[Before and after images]
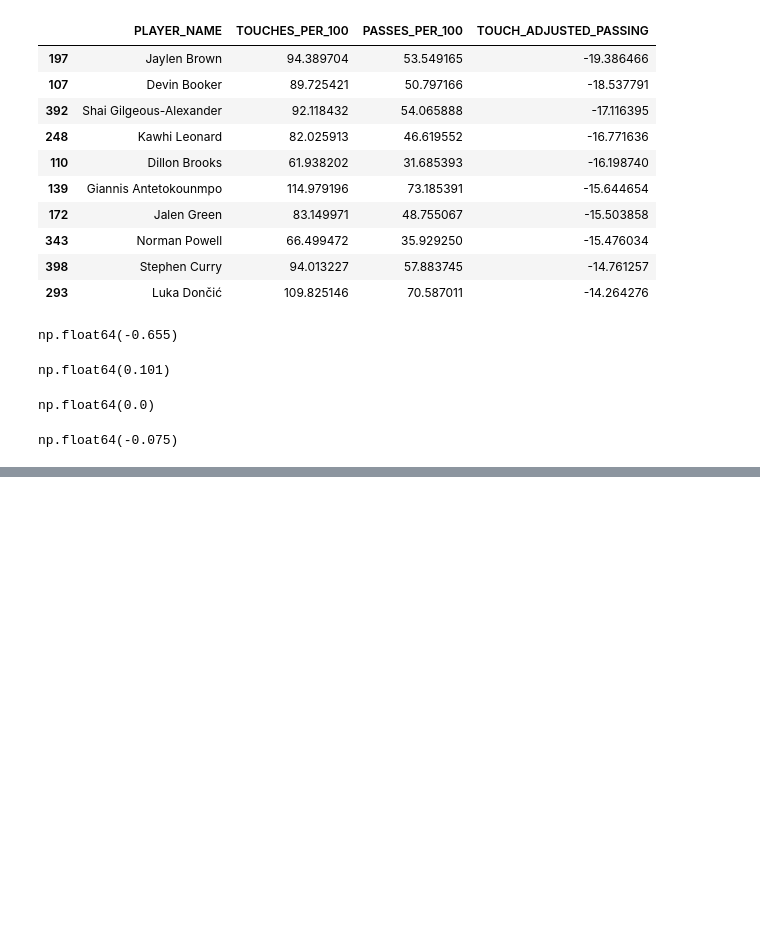
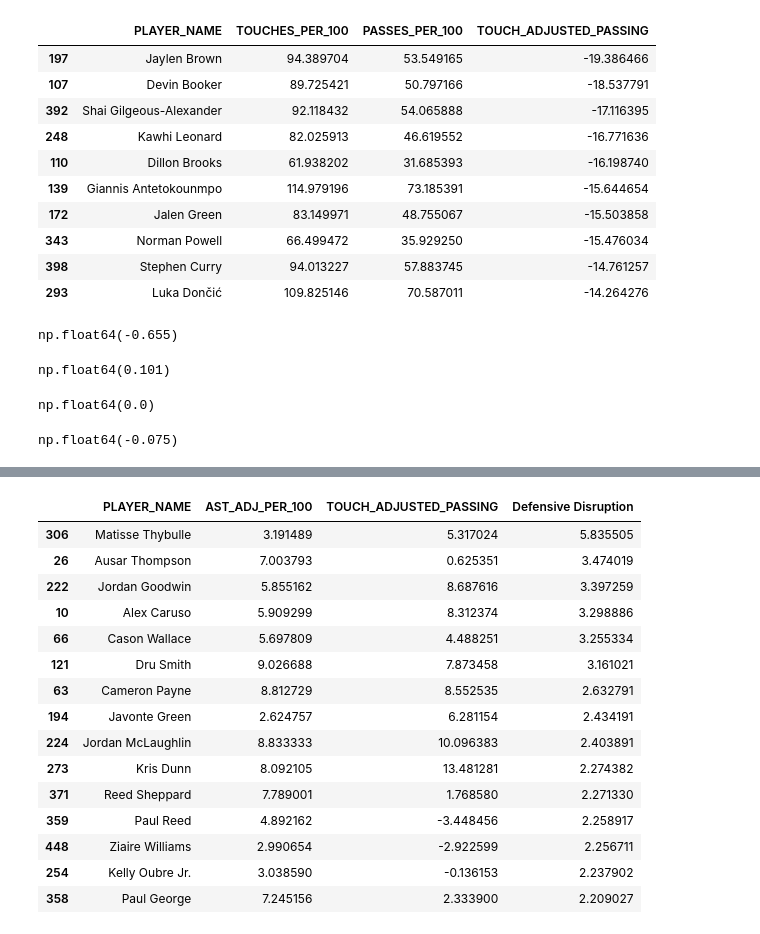
Before and after one commit to alex-abrego/nba-player-archetype-analysis, a Jupyter notebook: notebooks/02_feature_engineering.ipynb, the cells around one changed output, grey strips where cells are left out. Drawn from its saved outputs; the diff is of its cells as text; code cells hidden in the pictures; blank space fills up the shorter version.

```diff
--- a/notebooks/02_feature_engineering.ipynb
+++ b/notebooks/02_feature_engineering.ipynb
@@ -1047,0 +1273,32 @@ Lowest adjusted offensive rebounding:
+# %%
+dimension = "Defensive Disruption"
+
+display(
+    dimension_scores.nlargest(
+        15, f"{dimension}"
+    )[
+        [
+            "PLAYER_NAME",
+            "AST_ADJ_PER_100",
+            "TOUCH_ADJUSTED_PASSING",
+            f"{dimension}",
+        ]
+    ]
+)
+# %% [output]
+|  | PLAYER_NAME | AST_ADJ_PER_100 | TOUCH_ADJUSTED_PASSING | Defensive Disruption |
+| 306 | Matisse Thybulle | 3.191489 | 5.317024 | 5.835505 |
+| 26 | Ausar Thompson | 7.003793 | 0.625351 | 3.474019 |
+| 222 | Jordan Goodwin | 5.855162 | 8.687616 | 3.397259 |
+| 10 | Alex Caruso | 5.909299 | 8.312374 | 3.298886 |
+| 66 | Cason Wallace | 5.697809 | 4.488251 | 3.255334 |
+| 121 | Dru Smith | 9.026688 | 7.873458 | 3.161021 |
+| 63 | Cameron Payne | 8.812729 | 8.552535 | 2.632791 |
+| 194 | Javonte Green | 2.624757 | 6.281154 | 2.434191 |
+| 224 | Jordan McLaughlin | 8.833333 | 10.096383 | 2.403891 |
+| 273 | Kris Dunn | 8.092105 | 13.481281 | 2.274382 |
+| 371 | Reed Sheppard | 7.789001 | 1.768580 | 2.271330 |
+| 359 | Paul Reed | 4.892162 | -3.448456 | 2.258917 |
+| 448 | Ziaire Williams | 2.990654 | -2.922599 | 2.256711 |
+| 254 | Kelly Oubre Jr. | 3.038590 | -0.136153 | 2.237902 |
+| 358 | Paul George | 7.245156 | 2.333900 | 2.209027 |
```
Also changed, not shown: parts of 14 cells of this notebook, 1 other file.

• [THE PROBLEM]: Which lines of the data above contain the string "cells"? Copy each of them.

• [WRITTEN SOLUTION]:
Before and after one commit to alex-abrego/nba-player-archetype-analysis, a Jupyter notebook: notebooks/02_feature_engineering.ipynb, the cells around one changed output, grey strips where cells are left out. Drawn from its saved outputs; the diff is of its cells as text; code cells hidden in the pictures; blank space fills up the shorter version.
Also changed, not shown: parts of 14 cells of this notebook, 1 other file.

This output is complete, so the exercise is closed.